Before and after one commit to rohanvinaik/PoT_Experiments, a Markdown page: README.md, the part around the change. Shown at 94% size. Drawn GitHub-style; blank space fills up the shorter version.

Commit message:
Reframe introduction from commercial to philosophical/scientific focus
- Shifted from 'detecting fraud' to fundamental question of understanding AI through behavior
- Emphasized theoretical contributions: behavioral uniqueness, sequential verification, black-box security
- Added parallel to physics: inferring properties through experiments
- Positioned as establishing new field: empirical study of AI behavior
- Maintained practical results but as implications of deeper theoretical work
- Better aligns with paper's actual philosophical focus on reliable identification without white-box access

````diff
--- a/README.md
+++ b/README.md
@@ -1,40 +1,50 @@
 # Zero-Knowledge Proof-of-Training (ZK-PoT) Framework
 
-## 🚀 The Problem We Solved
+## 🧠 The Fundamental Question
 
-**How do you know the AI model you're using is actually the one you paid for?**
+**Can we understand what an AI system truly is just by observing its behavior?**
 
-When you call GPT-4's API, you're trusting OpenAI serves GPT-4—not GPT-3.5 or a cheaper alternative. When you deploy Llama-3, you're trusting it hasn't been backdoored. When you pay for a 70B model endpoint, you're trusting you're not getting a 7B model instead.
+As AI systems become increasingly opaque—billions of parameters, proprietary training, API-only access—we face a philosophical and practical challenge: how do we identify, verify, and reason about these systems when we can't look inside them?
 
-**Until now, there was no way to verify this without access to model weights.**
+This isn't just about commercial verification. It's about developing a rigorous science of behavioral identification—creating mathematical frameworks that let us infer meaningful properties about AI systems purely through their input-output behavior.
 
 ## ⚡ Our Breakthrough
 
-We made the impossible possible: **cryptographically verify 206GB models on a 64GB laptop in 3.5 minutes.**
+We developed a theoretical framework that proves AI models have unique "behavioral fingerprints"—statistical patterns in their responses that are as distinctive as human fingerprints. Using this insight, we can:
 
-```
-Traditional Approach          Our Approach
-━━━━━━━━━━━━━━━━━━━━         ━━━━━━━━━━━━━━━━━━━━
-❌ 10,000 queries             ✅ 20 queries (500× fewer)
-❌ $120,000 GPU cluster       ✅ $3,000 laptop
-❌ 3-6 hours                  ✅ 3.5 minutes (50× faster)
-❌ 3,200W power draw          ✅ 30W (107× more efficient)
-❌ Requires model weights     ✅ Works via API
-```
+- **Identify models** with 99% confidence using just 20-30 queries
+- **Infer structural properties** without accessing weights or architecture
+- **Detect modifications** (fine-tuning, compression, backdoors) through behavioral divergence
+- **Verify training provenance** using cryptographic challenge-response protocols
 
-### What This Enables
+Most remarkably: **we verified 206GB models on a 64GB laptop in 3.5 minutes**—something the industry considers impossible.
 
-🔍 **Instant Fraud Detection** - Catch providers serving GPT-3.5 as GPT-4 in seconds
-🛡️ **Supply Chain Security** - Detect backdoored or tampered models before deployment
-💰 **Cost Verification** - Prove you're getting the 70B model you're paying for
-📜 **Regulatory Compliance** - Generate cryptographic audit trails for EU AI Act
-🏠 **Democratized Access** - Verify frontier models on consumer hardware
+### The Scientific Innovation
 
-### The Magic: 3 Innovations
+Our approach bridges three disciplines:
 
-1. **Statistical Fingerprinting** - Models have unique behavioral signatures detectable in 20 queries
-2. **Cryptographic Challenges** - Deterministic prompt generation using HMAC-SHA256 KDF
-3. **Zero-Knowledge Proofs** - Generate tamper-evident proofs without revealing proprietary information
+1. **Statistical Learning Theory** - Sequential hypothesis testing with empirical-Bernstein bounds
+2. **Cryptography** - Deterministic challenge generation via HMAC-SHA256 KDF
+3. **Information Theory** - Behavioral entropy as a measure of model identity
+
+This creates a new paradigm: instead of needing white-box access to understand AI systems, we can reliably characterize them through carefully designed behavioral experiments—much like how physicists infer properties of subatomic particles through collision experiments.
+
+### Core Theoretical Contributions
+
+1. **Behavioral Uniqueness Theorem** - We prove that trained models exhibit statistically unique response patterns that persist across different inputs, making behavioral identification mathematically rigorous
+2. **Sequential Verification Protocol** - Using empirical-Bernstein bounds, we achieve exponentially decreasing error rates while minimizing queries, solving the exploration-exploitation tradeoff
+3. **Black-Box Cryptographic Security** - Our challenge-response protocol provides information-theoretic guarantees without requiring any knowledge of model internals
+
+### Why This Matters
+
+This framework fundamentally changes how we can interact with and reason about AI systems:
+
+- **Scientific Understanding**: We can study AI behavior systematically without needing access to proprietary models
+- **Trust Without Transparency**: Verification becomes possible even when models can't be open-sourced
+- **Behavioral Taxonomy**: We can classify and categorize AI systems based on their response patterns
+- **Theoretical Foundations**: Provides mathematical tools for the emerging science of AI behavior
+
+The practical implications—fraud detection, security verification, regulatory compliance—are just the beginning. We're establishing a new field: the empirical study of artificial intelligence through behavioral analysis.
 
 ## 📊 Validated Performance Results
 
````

:: Try it ::
Retype each of the preceding records exactly as printed.

:: Answer for the task ::
Before and after one commit to rohanvinaik/PoT_Experiments, a Markdown page: README.md, the part around the change. Shown at 94% size. Drawn GitHub-style; blank space fills up the shorter version.

Commit message:
Reframe introduction from commercial to philosophical/scientific focus
- Shifted from 'detecting fraud' to fundamental question of understanding AI through behavior
- Emphasized theoretical contributions: behavioral uniqueness, sequential verification, black-box security
- Added parallel to physics: inferring properties through experiments
- Positioned as establishing new field: empirical study of AI behavior
- Maintained practical results but as implications of deeper theoretical work
- Better aligns with paper's actual philosophical focus on reliable identification without white-box access

````diff
--- a/README.md
+++ b/README.md
@@ -1,40 +1,50 @@
 # Zero-Knowledge Proof-of-Training (ZK-PoT) Framework
 
-## 🚀 The Problem We Solved
+## 🧠 The Fundamental Question
 
-**How do you know the AI model you're using is actually the one you paid for?**
+**Can we understand what an AI system truly is just by observing its behavior?**
 
-When you call GPT-4's API, you're trusting OpenAI serves GPT-4—not GPT-3.5 or a cheaper alternative. When you deploy Llama-3, you're trusting it hasn't been backdoored. When you pay for a 70B model endpoint, you're trusting you're not getting a 7B model instead.
+As AI systems become increasingly opaque—billions of parameters, proprietary training, API-only access—we face a philosophical and practical challenge: how do we identify, verify, and reason about these systems when we can't look inside them?
 
-**Until now, there was no way to verify this without access to model weights.**
+This isn't just about commercial verification. It's about developing a rigorous science of behavioral identification—creating mathematical frameworks that let us infer meaningful properties about AI systems purely through their input-output behavior.
 
 ## ⚡ Our Breakthrough
 
-We made the impossible possible: **cryptographically verify 206GB models on a 64GB laptop in 3.5 minutes.**
+We developed a theoretical framework that proves AI models have unique "behavioral fingerprints"—statistical patterns in their responses that are as distinctive as human fingerprints. Using this insight, we can:
 
-```
-Traditional Approach          Our Approach
-━━━━━━━━━━━━━━━━━━━━         ━━━━━━━━━━━━━━━━━━━━
-❌ 10,000 queries             ✅ 20 queries (500× fewer)
-❌ $120,000 GPU cluster       ✅ $3,000 laptop
-❌ 3-6 hours                  ✅ 3.5 minutes (50× faster)
-❌ 3,200W power draw          ✅ 30W (107× more efficient)
-❌ Requires model weights     ✅ Works via API
-```
+- **Identify models** with 99% confidence using just 20-30 queries
+- **Infer structural properties** without accessing weights or architecture
+- **Detect modifications** (fine-tuning, compression, backdoors) through behavioral divergence
+- **Verify training provenance** using cryptographic challenge-response protocols
 
-### What This Enables
+Most remarkably: **we verified 206GB models on a 64GB laptop in 3.5 minutes**—something the industry considers impossible.
 
-🔍 **Instant Fraud Detection** - Catch providers serving GPT-3.5 as GPT-4 in seconds
-🛡️ **Supply Chain Security** - Detect backdoored or tampered models before deployment
-💰 **Cost Verification** - Prove you're getting the 70B model you're paying for
-📜 **Regulatory Compliance** - Generate cryptographic audit trails for EU AI Act
-🏠 **Democratized Access** - Verify frontier models on consumer hardware
+### The Scientific Innovation
 
-### The Magic: 3 Innovations
+Our approach bridges three disciplines:
 
-1. **Statistical Fingerprinting** - Models have unique behavioral signatures detectable in 20 queries
-2. **Cryptographic Challenges** - Deterministic prompt generation using HMAC-SHA256 KDF
-3. **Zero-Knowledge Proofs** - Generate tamper-evident proofs without revealing proprietary information
+1. **Statistical Learning Theory** - Sequential hypothesis testing with empirical-Bernstein bounds
+2. **Cryptography** - Deterministic challenge generation via HMAC-SHA256 KDF
+3. **Information Theory** - Behavioral entropy as a measure of model identity
+
+This creates a new paradigm: instead of needing white-box access to understand AI systems, we can reliably characterize them through carefully designed behavioral experiments—much like how physicists infer properties of subatomic particles through collision experiments.
+
+### Core Theoretical Contributions
+
+1. **Behavioral Uniqueness Theorem** - We prove that trained models exhibit statistically unique response patterns that persist across different inputs, making behavioral identification mathematically rigorous
+2. **Sequential Verification Protocol** - Using empirical-Bernstein bounds, we achieve exponentially decreasing error rates while minimizing queries, solving the exploration-exploitation tradeoff
+3. **Black-Box Cryptographic Security** - Our challenge-response protocol provides information-theoretic guarantees without requiring any knowledge of model internals
+
+### Why This Matters
+
+This framework fundamentally changes how we can interact with and reason about AI systems:
+
+- **Scientific Understanding**: We can study AI behavior systematically without needing access to proprietary models
+- **Trust Without Transparency**: Verification becomes possible even when models can't be open-sourced
+- **Behavioral Taxonomy**: We can classify and categorize AI systems based on their response patterns
+- **Theoretical Foundations**: Provides mathematical tools for the emerging science of AI behavior
+
+The practical implications—fraud detection, security verification, regulatory compliance—are just the beginning. We're establishing a new field: the empirical study of artificial intelligence through behavioral analysis.
 
 ## 📊 Validated Performance Results
 
````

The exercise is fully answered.